5 Comments:

Blogger rilkefan:

Mieville? Thought the first one started ok but became awful to the point that I reassessed liking the beginning...

10/11/2005 01:29:00 AM  
Blogger Jackmormon:

Ok, kiddo, you're going to have to get specific here, and quick-time.

I'll admit that Perdido St. Stn. is more generic SF than the later novels (while I recognize that "Iron Coouncil" is the break-through achievement I still prefer "The Scar," but I'll still go to bat for the first. So, would you like to pick a fight? Let's go.

10/11/2005 11:02:00 PM  
Blogger rilkefan:

Fortunately for me I can't remember PSS very well. Mostly what stands out is a sense of reading some extraordinarily pretentious self-indulgent awful sentences, a feeling of horror at the junk-yard computer cliche, a growing annoyance at the side-tracking of the something-or-other character and then revulsion at the author's use of her, and finally a scornful amusement at the hawk-guy's mawkish story. Clearly Peake was a genius, and less- or (as in this case) much-less-talented writers should not take him as a model. See Michael Moorcock's _Gloriana_ for an honorable failure in the post-Gormenghast mode.

10/12/2005 12:58:00 AM  
Blogger Jackmormon:

I'll admit that the bird-man story was the weakest link in PSS. His interior dialogue suffered the worst purple prose, and the subplot about who gets to judge his guilt didn't really hold me.

The treatment of Lin, and especially the plot-twist that just ravages her, is a much trickier proposition. It's just vicious, incommensurate, and that made it interesting to me. Mieville talked to readers appalled by Lin's fate here (scroll down to section 2.2)

What I really enjoy in Mieville's stuff is how he treats his cities as social and economic webs, although that sounds very pretentious as well. Since you obviously didn't like him at all, it's hard to see how to go to bat for him. But really, check out the later novels; The Scar has--to me--a much more compelling protagonist (b/c she's cold, proud, unlovable, and not particularly powerful), and Iron Council is just something else. Check out the Crooked Timber seminar linked to above for more sustained rah-rah-ism. Mieville's gradually been moving away from first-person pseudo-lyricism: a positive development.

I remember reading Gloriana many years ago, but perhaps I should pick it back up since I've no memory of its being particularly much of anything.

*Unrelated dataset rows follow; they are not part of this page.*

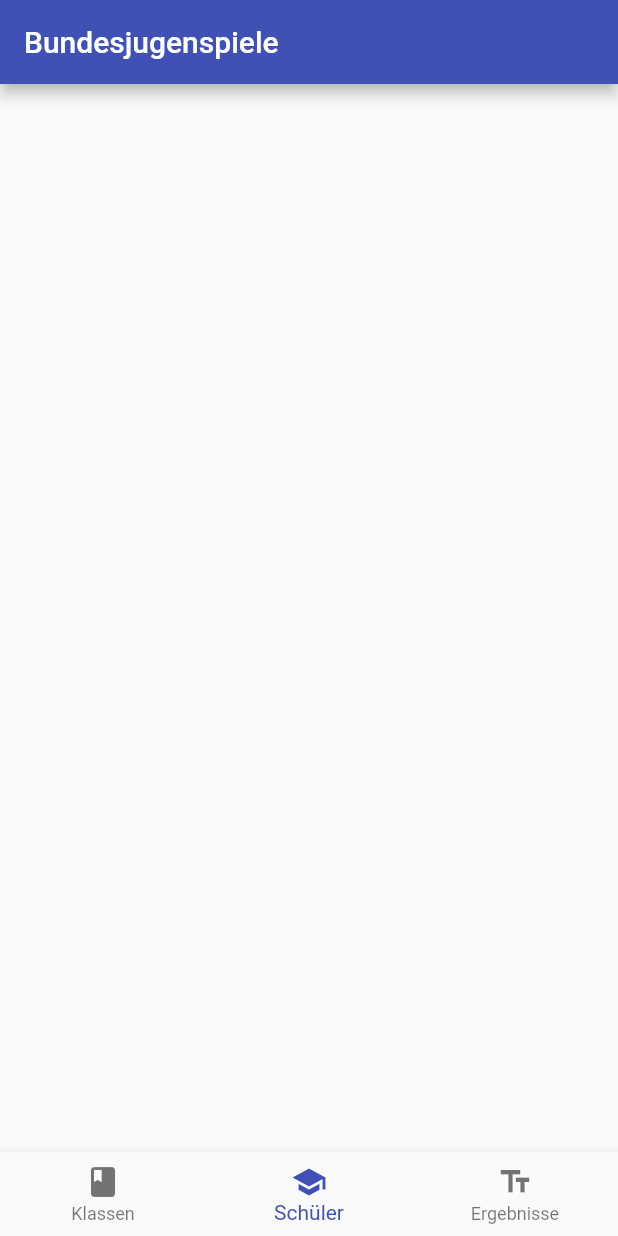
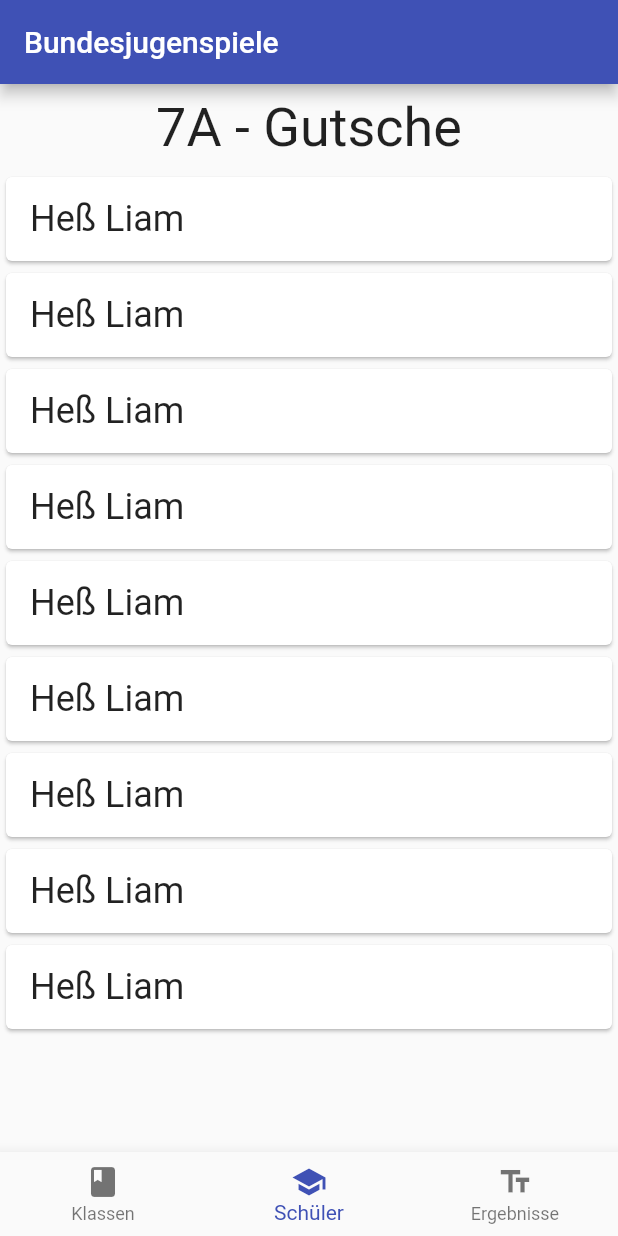
Before and after one commit to bjs-org/bjs-app, a Flutter app: the screen it shows after launch, item 2 of the bottom bar chosen, on a phone screen of 412 x 824 dp. Run offline on Flutter 3.47's test engine with Material 2 defaults, Android fonts, the phone set to English and light mode, and no system bars; our stand-ins replace equatable, flutter_bloc; network calls fail.

Commit message:
Refactor and add class page

```diff
--- /dev/null
+++ b/lib/blocs/blocs.dart
@@ -0,0 +1 @@
+export './classes_blocs.dart';
--- /dev/null
+++ b/lib/blocs/classes_blocs.dart
@@ -0,0 +1,74 @@
+import 'package:bjs/repositories/api_client.dart';
+import 'package:bjs/models/schoolClass.dart';
+import 'package:equatable/equatable.dart';
+import 'package:flutter_bloc/flutter_bloc.dart';
+import 'package:meta/meta.dart';
+
+abstract class ClassesEvent extends Equatable {
+  const ClassesEvent();
+
+  @override
+  List<Object> get props => [];
+}
+
+class FetchClasses extends ClassesEvent {}
+
+class RefreshClasses extends ClassesEvent {}
+
+abstract class ClassesState {
+  const ClassesState();
+}
+
+class ClassesEmpty extends ClassesState {}
+
+class ClassesLoading extends ClassesState {}
+
+class ClassesLoaded extends ClassesState {
+  final List<SchoolClass> classes;
+
+  const ClassesLoaded({@required this.classes}) : assert(classes != null);
+
+  @override
+  List<Object> get props => [classes];
+}
+
+class ClassesError extends ClassesState {}
+
+class ClassesBloc extends Bloc<ClassesEvent, ClassesState> {
+  final BjsApiClient apiClient;
+
+  ClassesBloc({@required this.apiClient}) : assert(apiClient != null);
+
+  @override
+  ClassesState get initialState => ClassesEmpty();
+
+  @override
+  Stream<ClassesState> mapEventToState(ClassesEvent event) async*{
+    if (event is FetchClasses) {
+      yield* _mapFetchClassesToState();
+    }
+    if (event is RefreshClasses) {
+      yield* _mapRefreshClassesToState();
+    }
+  }
+
+  Stream<ClassesState> _mapFetchClassesToState() async* {
+    yield ClassesLoading();
+
+    try{
+      final List<SchoolClass> classes = await apiClient.fetchClasses();
+      yield ClassesLoaded(classes: classes);
+    } catch (_) {
+      yield ClassesError();
+    }
+  }
+
+  Stream<ClassesState> _mapRefreshClassesToState() async* {
+    try{
+      final List<SchoolClass> classes = await apiClient.fetchClasses();
+      yield ClassesLoaded(classes: classes);
+    } catch (_) {
+      yield ClassesError();
+    }
+  }
+}
--- a/lib/main.dart
+++ b/lib/main.dart
@@ -1,16 +1,29 @@
-import 'dart:convert';
-
-import 'package:flutter/cupertino.dart';
+import 'dart:async';
+import 'package:bjs/simple_bloc_delegate.dart';
 import 'package:flutter/material.dart';
-import 'package:flutter_app/src/api.dart';
-import 'package:flutter_app/src/json_parsing.dart';
-import 'package:flutter_app/src/schoolClass.dart';
+import 'package:flutter_bloc/flutter_bloc.dart';
 import 'package:http/http.dart' as http;
 
-void main() => runApp(MyApp());
+import 'package:bjs/repositories/reposiories.dart';
+import 'package:bjs/models/models.dart';
+import 'package:bjs/blocs/blocs.dart';
+import 'package:bjs/widgets/widgets.dart';
+
+void main() {
+  BlocSupervisor.delegate = SimpleBlocDelegate();
+
+  final BjsApiClient apiClient = BjsApiClient(client: http.Client());
+
+  runApp(MyApp(apiClient: apiClient));
+}
 
 class MyApp extends StatelessWidget {
-  // This widget is the root of your application.
+  final BjsApiClient apiClient;
+
+  MyApp({Key key, @required this.apiClient})
+      : assert(apiClient != null),
+        super(key: key);
+
   @override
   Widget build(BuildContext context) {
     return MaterialApp(
@@ -18,7 +31,10 @@ class MyApp extends StatelessWidget {
       theme: ThemeData(
         primarySwatch: Colors.indigo,
       ),
-      home: BJSInterface(),
+      home: BlocProvider(
+        create: (context) => ClassesBloc(apiClient: apiClient),
+        child: BJSInterface(),
+      ),
     );
   }
 }
@@ -32,8 +48,8 @@ class _BJSInterfaceState extends State<BJSInterface> {
   int _selectedIndex = 0;
 
   List<Widget> _widgetOptions = [
-    SchoolClassPage(),
-    Center(),
+    ClassesPage(),
+    ClassPage(),
     Center(),
   ];
 
@@ -47,17 +63,11 @@ class _BJSInterfaceState extends State<BJSInterface> {
         bottomNavigationBar: BottomNavigationBar(
           items: const <BottomNavigationBarItem>[
             BottomNavigationBarItem(
-                icon: Icon(Icons.class_),
-                title: Text("Klassen")
-            ),
+                icon: Icon(Icons.class_), title: Text("Klassen")),
             BottomNavigationBarItem(
-                icon: Icon(Icons.school),
-                title: Text("Schüler")
-            ),
+                icon: Icon(Icons.school), title: Text("Schüler")),
             BottomNavigationBarItem(
-                icon: Icon(Icons.text_fields),
-                title: Text("Ergebnisse")
-            )
+                icon: Icon(Icons.text_fields), title: Text("Ergebnisse"))
           ],
           currentIndex: _selectedIndex,
           onTap: (index) {
@@ -65,77 +75,6 @@ class _BJSInterfaceState extends State<BJSInterface> {
               _selectedIndex = index;
             });
           },
-        )
-    );
-  }
-
-}
-
-class SchoolClassPage extends StatefulWidget {
-  @override
-  _SchoolClassPageState createState() => _SchoolClassPageState();
-}
-
-class _SchoolClassPageState extends State<SchoolClassPage> {
-  Future<List<SchoolClass>> _classes;
-
-  @override
-  void initState() {
-    super.initState();
-    _classes = fetchClasses();
-  }
-
-  @override
-  Widget build(BuildContext context) {
-    return RefreshIndicator(
-      onRefresh: () async {
-        return setState(() {
-          _classes = fetchClasses();
-        });
-      },
-      child: FutureBuilder(
-        future: _classes,
-        builder: (context, snapshot) {
-          if (snapshot.connectionState == ConnectionState.done) {
-            if (snapshot.hasError) {
-              print(snapshot.error);
-            }
-            return SchoolClassList(classes: snapshot.data);
-          } else {
-            return Center(child: CircularProgressIndicator());
-          }
-        },
-      ),
-    );
+        ));
   }
 }
-
-
-class SchoolClassList extends StatelessWidget {
-  final List<SchoolClass> classes;
-
-  SchoolClassList({Key key, this.classes}) : super(key: key);
-
-  Widget _buildSchoolClass(SchoolClass schoolClass) {
-    return Card(
-      child: ListTile(
-        title: Text(
-          '${schoolClass.grade}${schoolClass.name}',
-          style: TextStyle(fontSize: 24.0),
-        ),
-        subtitle: Text(schoolClass.teacherName),
-        onTap: () {
-          //TODO
-        },
-      ),
-    );
-  }
-
-  @override
-  Widget build(BuildContext context) {
-    return ListView(
-        children: classes
-            .map((schoolClass) => _buildSchoolClass(schoolClass))
-            .toList());
-  }
-}
--- /dev/null
+++ b/lib/models/models.dart
@@ -0,0 +1,2 @@
+export 'schoolClass.dart';
+export 'student.dart';
--- /dev/null
+++ b/lib/models/student.dart
@@ -0,0 +1,28 @@
+class Student {
+  String firstName;
+  String lastName;
+  bool female;
+  DateTime birthDay;
+
+  Student(this.firstName, this.lastName, this.female, this.birthDay);
+
+  int compareTo(Student b) {
+    var lastNameCompared = lastName.toLowerCase().compareTo(b.lastName.toLowerCase());
+    if (lastNameCompared == 0) {
+      return firstName.toLowerCase().compareTo(b.firstName.toLowerCase());
+    }
+    return lastNameCompared;
+  }
+}
+
+List<Student> students = [
+  Student("Liam","Heß",false,DateTime.utc(2002)),
+  Student("Liam","Heß",false,DateTime.utc(2002)),
+  Student("Liam","Heß",false,DateTime.utc(2002)),
+  Student("Liam","Heß",false,DateTime.utc(2002)),
+  Student("Liam","Heß",false,DateTime.utc(2002)),
+  Student("Liam","Heß",false,DateTime.utc(2002)),
+  Student("Liam","Heß",false,DateTime.utc(2002)),
+  Student("Liam","Heß",false,DateTime.utc(2002)),
+  Student("Liam","Heß",false,DateTime.utc(2002)),
+];
--- /dev/null
+++ b/lib/repositories/api_client.dart
@@ -0,0 +1,36 @@
+import 'package:meta/meta.dart';
+import 'package:http/http.dart' as http;
+import 'dart:convert';
+
+import 'package:bjs/models/schoolClass.dart';
+import 'response_parser.dart';
+
+class BjsApiClient {
+  static const baseUrl = "http://raspberry-balena.gtdbqv7ic1ie9w3s.myfritz.net:8080/api/v1";
+  final http.Client client;
+
+  BjsApiClient({@required this.client}) : assert(client != null);
+
+  Map<String, String> _headers() {
+    const String username = "admin";
+    const String password = "admin";
+
+    String basicAuth =
+        'Basic ${base64Encode(utf8.encode('$username:$password'))}';
+
+    return {'Authorization': basicAuth};
+  }
+
+
+  Future<List<SchoolClass>> fetchClasses() async {
+    final locationUrl = '$baseUrl/classes';
+    final response = await this.client.get(locationUrl, headers: _headers());
+
+    if (response.statusCode != 200) {
+      throw Exception("Could not fetch classes");
+    }
+
+    return parseSchoolClasses(response.body);
+  }
+
+}
--- /dev/null
+++ b/lib/repositories/reposiories.dart
@@ -0,0 +1 @@
+export 'api_client.dart';
--- a/lib/src/json_parsing.dart
+++ b/lib/repositories/response_parser.dart
@@ -1,6 +1,6 @@
 import 'dart:convert' as json;
 
-import 'package:flutter_app/src/schoolClass.dart';
+import 'package:bjs/models/schoolClass.dart';
 
 List<SchoolClass> parseSchoolClasses(String jsonString) {
   var root = json.jsonDecode(jsonString) as Map;
--- /dev/null
+++ b/lib/widgets/class_page.dart
@@ -0,0 +1,59 @@
+import 'package:bjs/models/models.dart';
+import 'package:flutter/cupertino.dart';
+import 'package:flutter/material.dart';
+
+class ClassPage extends StatelessWidget {
+  @override
+  Widget build(BuildContext context) {
+    return Column(children: [
+      ClassInformation(
+        schoolClass: SchoolClass(name: "A", grade: "7", teacherName: "Gutsche"),
+      ),
+      Expanded(child: StudentListView(students: students))
+    ]);
+  }
+}
+
+class StudentListView extends StatelessWidget {
+  final List<Student> students;
+
+  StudentListView({@required this.students});
+
+  Widget _buildStudent(Student student) {
+    return Card(
+      child: ListTile(
+          title: Text(
+            "${student.lastName} ${student.firstName}",
+            style: TextStyle(fontSize: 24.0),
+          ),
+          onTap: () {
+            //TODO
+          }),
+    );
+  }
+
+  @override
+  Widget build(BuildContext context) {
+    return ListView(
+        children: students.map((student) => _buildStudent(student)).toList());
+  }
+}
+
+class ClassInformation extends StatelessWidget {
+  final SchoolClass schoolClass;
+
+  ClassInformation({@required this.schoolClass}) : assert(schoolClass != null);
+
+  @override
+  Widget build(BuildContext context) {
+    return Container(
+      child: Padding(
+        padding: const EdgeInsets.all(8.0),
+        child: Text(
+          "${schoolClass.combinedName} - ${schoolClass.teacherName}",
+          style: TextStyle(fontSize: 36.0),
+        ),
+      ),
+    );
+  }
+}
--- /dev/null
+++ b/lib/widgets/widgets.dart
@@ -0,0 +1,3 @@
+export 'classes_list_view.dart';
+export 'classes_page.dart';
+export 'class_page.dart';
--- a/pubspec.yaml
+++ b/pubspec.yaml
@@ -1,4 +1,4 @@
-name: flutter_app
+name: bjs
 description: BJS App
 
 # The following defines the version and build number for your application.
@@ -20,6 +20,8 @@ dependencies:
   flutter:
     sdk: flutter
   http: ^0.12.0+4
+  equatable: ^1.0.0
+  flutter_bloc: ^3.1.0
 
   # The following adds the Cupertino Icons font to your application.
   # Use with the CupertinoIcons class for iOS style icons.
```
Also changed, not shown: lib/models/schoolClass.dart (added, +26 -0 lines), lib/simple_bloc_delegate.dart (added, +22 -0 lines), lib/src/api.dart (deleted, +0 -29 lines), lib/src/schoolClass.dart (deleted, +0 -49 lines), lib/widgets/classes_list_view.dart (added, +33 -0 lines), lib/widgets/classes_page.dart (added, +53 -0 lines), 2 other files.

10/13/2005 05:22:00 PM  
Blogger rilkefan:

_Gloriana_ is ok - some fine sentences and bright scenes - I meant to draw the contrast. _Gormenghast_ and _Titus Groan_, whatever their frustrations, are (in my view) in another world of quality. My favorite work by Moorcock is _The Warhound and the World's Pain_, a novel that uses Moorcock's erudition and imagination in a richer way.

Anyway, ok, I'll be less closed to the Mieville idea in future.

10/15/2005 07:13:00 PM  

Post a Comment

<< Home